← Back to team overview

kicad-developers team mailing list archive

Kicad libraries for pcbnew


I've been working on some pcbnew (physical package) libraries for kicad.

It started with me needing some package shapes that are missing
in the kicad libraries, but it quicky turned into an ambition to
create a complete and consistent set of package shapes for the
various component classes (DIP, pinarray, SOIC, QFP, QFN, PLCC,
BGP, chip, ...).

The parts are defined 100% using scripts (perl :-), based
solely on component dimensions and recommended land patters,
gathered from datasheets from various sorces on the web.

This approach greatly reduces the workload when defining hundreds
of parts, and also reduces the efford of changing something - just
change the code and/or the package dimensions and rerun "make" :-)

Each component consists of four shapes:
The (pads or pins) land pattern (DIL/QUAD/... pattern),
the package outline for the silkscreen, and for the 3D view, there's
a package 3D shape and the (SMD or throughhole) 3D pin shape(s).

The exact size, etc. of these shapes is controlled by the
component class, the package name (in some cases) and size
(# of pins), and of course, all the other package dimensions.

The code to define these four shapes (land pattern, silkscreen
outline, package 3D shape and pin 3D shapes) is pretty simple,
and can in many cases be shared between several package classes.

Also, adding an extra component to a class is pretty simple
- the component only needs a package name and its dimensions,
usually only a single line of text (or in some cases, even less :-)
Oddly or irregularly defined classes, such as TO and SMT will need
a little more code and/or specs per package, but it's still doable.

Dimensions are hierarchically defined, so dimensions that are
identical to all components in a class needs to be defined only once.

The code isn't quite ready for publication yet, but as an example,
here's perl module DIP.pm, that defines the DIP and SDIP packages:


# DIP/SDIP packages
package PCB::DIP; use Carp; @ISA = qw(PCB::Class);

sub setup { my($this,$name) = @_; my($N,$e,$Z) = $this->get(qw(N e Z));
$this->set(A => $e*$N/2, B => ($Z == 300) ? 260 : $Z-$e);
my $ty = ($Z == 300) ? 500 : 750;
$this->inlib(1,$name,'VAL**'); $this->onboard(1,$name,'VAL**');
$this->attr(Po => "0 0 0 15 00000000 00000000 ~~", Li => $name,
Cd => "$name $N $e", Kw => $name, Sc => '00000000',
Ar => "/00000000", Op => 'A A 0'); }

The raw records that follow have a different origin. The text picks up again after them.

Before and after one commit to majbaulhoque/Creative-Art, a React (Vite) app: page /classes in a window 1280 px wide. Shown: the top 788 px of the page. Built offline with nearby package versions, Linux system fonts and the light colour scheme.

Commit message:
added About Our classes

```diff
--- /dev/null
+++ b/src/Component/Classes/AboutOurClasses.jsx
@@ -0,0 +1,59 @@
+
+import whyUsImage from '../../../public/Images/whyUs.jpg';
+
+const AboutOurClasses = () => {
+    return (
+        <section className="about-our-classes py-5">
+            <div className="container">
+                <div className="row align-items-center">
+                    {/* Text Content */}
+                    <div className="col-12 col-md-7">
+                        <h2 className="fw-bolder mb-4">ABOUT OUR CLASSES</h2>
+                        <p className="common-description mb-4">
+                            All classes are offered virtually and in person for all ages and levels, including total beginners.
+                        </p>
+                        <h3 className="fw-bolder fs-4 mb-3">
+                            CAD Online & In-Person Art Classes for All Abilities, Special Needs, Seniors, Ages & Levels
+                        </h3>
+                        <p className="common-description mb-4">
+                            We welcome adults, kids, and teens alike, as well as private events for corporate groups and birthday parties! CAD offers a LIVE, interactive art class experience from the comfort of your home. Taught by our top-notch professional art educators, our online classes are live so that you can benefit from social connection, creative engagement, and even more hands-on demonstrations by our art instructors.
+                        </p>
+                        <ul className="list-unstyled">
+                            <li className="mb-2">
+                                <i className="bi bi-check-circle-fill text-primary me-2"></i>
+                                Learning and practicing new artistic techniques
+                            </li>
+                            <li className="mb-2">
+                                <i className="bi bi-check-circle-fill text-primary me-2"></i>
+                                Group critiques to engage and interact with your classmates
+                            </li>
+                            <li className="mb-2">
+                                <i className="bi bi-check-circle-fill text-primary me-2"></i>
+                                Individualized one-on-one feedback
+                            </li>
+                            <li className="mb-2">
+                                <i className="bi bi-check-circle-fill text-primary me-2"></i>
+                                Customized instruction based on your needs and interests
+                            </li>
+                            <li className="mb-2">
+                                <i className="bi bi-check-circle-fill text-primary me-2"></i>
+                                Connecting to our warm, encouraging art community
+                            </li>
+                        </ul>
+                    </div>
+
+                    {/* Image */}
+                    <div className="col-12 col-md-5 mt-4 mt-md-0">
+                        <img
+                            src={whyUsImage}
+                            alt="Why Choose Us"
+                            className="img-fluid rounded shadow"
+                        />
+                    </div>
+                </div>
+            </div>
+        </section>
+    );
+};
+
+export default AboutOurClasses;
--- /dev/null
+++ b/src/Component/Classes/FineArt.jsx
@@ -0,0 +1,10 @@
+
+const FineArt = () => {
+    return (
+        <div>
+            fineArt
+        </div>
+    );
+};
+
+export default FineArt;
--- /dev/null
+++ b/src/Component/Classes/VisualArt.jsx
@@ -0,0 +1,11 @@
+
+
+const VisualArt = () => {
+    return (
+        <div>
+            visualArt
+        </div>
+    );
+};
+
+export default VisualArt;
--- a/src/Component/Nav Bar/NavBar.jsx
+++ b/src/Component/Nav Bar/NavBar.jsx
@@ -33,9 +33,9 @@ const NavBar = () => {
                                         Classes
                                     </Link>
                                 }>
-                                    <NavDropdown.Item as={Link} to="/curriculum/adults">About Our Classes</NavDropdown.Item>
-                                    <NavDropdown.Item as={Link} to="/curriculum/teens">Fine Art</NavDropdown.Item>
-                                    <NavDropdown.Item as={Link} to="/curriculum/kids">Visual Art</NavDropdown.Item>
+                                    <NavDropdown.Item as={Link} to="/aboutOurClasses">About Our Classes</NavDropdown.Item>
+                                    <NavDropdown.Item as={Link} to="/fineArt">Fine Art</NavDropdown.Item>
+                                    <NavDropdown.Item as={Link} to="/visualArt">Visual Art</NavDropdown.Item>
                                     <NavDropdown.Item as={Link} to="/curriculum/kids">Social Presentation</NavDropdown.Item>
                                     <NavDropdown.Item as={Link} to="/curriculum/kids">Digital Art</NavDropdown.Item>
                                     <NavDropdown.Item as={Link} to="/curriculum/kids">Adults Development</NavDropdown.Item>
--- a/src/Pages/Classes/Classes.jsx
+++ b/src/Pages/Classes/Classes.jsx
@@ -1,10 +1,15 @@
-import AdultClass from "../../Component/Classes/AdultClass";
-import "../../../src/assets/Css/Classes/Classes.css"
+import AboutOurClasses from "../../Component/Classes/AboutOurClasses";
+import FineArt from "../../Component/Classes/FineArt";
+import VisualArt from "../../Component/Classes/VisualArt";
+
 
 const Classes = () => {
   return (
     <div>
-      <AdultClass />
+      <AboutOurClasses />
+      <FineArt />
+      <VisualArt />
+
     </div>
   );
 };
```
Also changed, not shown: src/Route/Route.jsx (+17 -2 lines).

%PART = ('' =>
'unit=mil silk=DIL($A,$Z-$e) pins=DIL body=DIL($A,$B,$H,$h,7,20)'.
'pin3d=DIL(($Z-$B)/2,$H/2+$h,130,$d,$w1,$w2) lw=120',
DIP => 'e=100 Z=300 Pad=630 Dr=203 H=130 h=40 d=20 w1=40 w2=60',
SDIP => 'e= 70 Z=600 Pad=440 Dr=236 H=130 h=40 d=20 w1=30 w2=40');

DIP6M4::Z=400 DIP22M4:Z=400 DIP24M6:::Z=600 DIP28M6:Z=600
DIP32M6:Z=600 DIP36M6:Z=600 DIP40M6:::Z=600 DIP42M6:Z=600
DIP48M6:Z=600 DIP52M6:Z=600 DIP64M7.5:Z=750 DIP64M9:Z=900
SDIP30:Z=400 SDIP42 SDIP52 SDIP56 SDIP64:Z=750);


Originally, I hadn't included the 3D shapes, but the VRML files
used by kicad needs only a very small subset of the VRML
language (only "IndexedFaceSet"s are used :-), so adding
scripted definitions of the 3D shapes was actually pretty easy.

I've "uploaded" my progress so far to

For easy download, the file kicadlibs.tgz
contains a tar archive with all the files.

For each library, there's a pcbnew library (the .mdc and .mod
files) and a sample board (.brd) containing all the components.

For each class, the .dim file contains a table of the dimensions
of all the parts, useful for double-checking, especially of
dimensions that have been calculated (based on other
dimensions, and in some cases, the package name).

The .wrl files with the package 3D shapes are in packages3d/oaa/.

Note: As I said, this is work in progress, so there's lots
of stuff missing, especially in the 3D shapes department,
as the 3D stuff got added recently (about a week ago).

Also, a few of the components aren't quite right, but that'll be
corrected as soon as I get around to double-checking the package
dimensions - this is one of the reasons why I added the .dim files :-)

Some of the 3D shapes are also currently based on incomplete data,
instead using hardcoded "constants", as some of the 3D shape
dimensions haven't been entered yet - I've "cut a few corners"
there (4 now :-), to have something to present to y'all ...


Quidquid latine dictum sit, altum viditur.

Follow ups